Older workers appear to be snatching the jobs of young people, says an economist who wants the Government to get a better grip on the way the nation's labour market is working.

"There's a lot of wild and woolly stuff going on that is raising significant question marks over whether the necessary labour supply is available to meet New Zealand's ongoing growth needs," said BNZ economist Stephen Toplis.

Policymakers at the Treasury and the Reserve Bank would need a deep understanding of the labour market to set the ground rules, he said.

There had been a disproportionate rise in the unemployment rate for workers aged 15 to 19, which was now a "staggering" 27.5 per cent, and the next age group - 20 to 24 years - had a rate of 13.5 per cent.

Workers over 25 - who could be seen as a proxy for "skilled workers" - had a rate of just 4.6 per cent.

On average, the youth unemployment rate had been 11.8 percentage points higher than the non-youth rate since 1986, but by March this year the difference was 21.9 percentage points.

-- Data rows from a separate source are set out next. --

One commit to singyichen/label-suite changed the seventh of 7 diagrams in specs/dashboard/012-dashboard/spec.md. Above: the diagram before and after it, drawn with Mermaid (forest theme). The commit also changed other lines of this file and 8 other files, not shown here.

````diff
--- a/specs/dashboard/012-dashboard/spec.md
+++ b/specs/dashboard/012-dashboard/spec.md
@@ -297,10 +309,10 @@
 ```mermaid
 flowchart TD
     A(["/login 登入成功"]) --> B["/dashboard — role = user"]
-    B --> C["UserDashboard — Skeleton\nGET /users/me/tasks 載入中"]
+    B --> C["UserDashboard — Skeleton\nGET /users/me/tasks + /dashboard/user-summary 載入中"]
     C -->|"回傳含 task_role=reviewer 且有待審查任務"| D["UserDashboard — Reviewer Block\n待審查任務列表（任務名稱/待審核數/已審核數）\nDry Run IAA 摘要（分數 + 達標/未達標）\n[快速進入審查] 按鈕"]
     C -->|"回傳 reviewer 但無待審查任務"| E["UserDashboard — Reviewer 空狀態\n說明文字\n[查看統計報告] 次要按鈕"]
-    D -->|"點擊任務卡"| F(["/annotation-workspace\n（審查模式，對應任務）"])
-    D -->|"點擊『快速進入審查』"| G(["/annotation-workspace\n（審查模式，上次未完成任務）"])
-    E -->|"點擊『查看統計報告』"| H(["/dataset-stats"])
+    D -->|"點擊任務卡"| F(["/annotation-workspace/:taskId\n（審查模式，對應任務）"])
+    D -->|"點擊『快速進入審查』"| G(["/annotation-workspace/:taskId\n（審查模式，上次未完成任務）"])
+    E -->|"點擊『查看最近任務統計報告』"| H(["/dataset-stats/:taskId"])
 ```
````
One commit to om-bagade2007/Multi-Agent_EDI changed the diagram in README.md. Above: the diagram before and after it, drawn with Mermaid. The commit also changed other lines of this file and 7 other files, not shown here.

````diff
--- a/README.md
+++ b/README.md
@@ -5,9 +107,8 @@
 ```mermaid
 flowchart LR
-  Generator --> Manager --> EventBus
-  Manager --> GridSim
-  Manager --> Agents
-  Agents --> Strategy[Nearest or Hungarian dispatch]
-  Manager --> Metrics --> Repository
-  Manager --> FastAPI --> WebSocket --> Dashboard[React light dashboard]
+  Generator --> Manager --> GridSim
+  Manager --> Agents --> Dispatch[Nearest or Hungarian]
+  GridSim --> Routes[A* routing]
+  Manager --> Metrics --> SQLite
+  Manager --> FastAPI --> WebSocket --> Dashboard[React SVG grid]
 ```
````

Toplis said it was "curious" that despite the relative surge in the youth unemployment rate, the proportion of unemployed people who were youths had actually fallen.

Between the peak in youth employment at the end of 2007 and now there were 50,500 fewer workers in the 15-19-year age group, a fall of 31.6 per cent, even though there had been an increase of 2400 in total number of people employed.

"The oldies are on the march ... it's an oldies takeover," Toplis said.

Over 56,000 people aged over 60 found jobs in the same period, and 41 per cent of them were aged 65 and over.